## What is needed
Your task is to copy every line of the records below that contains "Scale".

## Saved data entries
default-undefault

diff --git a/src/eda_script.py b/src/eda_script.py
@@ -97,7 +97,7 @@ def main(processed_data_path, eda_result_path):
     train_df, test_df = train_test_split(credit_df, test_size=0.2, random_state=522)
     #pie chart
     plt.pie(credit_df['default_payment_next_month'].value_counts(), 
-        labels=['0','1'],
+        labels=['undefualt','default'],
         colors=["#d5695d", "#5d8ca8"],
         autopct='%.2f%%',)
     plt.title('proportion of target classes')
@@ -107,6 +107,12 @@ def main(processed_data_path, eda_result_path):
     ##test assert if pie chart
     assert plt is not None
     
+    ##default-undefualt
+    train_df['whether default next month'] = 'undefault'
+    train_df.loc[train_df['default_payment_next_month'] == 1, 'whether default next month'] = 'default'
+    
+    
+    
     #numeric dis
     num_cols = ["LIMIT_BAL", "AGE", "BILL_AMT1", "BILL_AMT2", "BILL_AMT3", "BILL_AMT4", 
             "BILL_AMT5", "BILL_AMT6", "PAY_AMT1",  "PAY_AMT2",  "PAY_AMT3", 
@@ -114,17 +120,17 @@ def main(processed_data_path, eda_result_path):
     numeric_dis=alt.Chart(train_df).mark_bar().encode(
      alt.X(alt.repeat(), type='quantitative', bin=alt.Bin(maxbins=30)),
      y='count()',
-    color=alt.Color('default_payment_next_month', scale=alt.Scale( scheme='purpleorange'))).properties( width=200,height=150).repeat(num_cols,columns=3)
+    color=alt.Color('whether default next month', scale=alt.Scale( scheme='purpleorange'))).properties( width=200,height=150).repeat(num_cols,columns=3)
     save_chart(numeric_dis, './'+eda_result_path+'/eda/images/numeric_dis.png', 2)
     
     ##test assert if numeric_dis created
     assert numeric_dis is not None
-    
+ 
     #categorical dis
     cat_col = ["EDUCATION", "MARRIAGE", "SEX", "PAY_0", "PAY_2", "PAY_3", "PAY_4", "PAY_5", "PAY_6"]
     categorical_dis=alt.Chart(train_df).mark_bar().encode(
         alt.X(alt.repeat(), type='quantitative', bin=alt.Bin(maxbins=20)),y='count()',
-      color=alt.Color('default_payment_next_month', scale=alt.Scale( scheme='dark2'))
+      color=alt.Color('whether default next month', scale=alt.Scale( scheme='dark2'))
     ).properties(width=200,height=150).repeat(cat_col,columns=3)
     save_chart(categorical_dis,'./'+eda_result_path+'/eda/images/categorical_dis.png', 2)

## Answer to this problem
-    color=alt.Color('default_payment_next_month', scale=alt.Scale( scheme='purpleorange'))).properties( width=200,height=150).repeat(num_cols,columns=3)
+    color=alt.Color('whether default next month', scale=alt.Scale( scheme='purpleorange'))).properties( width=200,height=150).repeat(num_cols,columns=3)
-      color=alt.Color('default_payment_next_month', scale=alt.Scale( scheme='dark2'))
+      color=alt.Color('whether default next month', scale=alt.Scale( scheme='dark2'))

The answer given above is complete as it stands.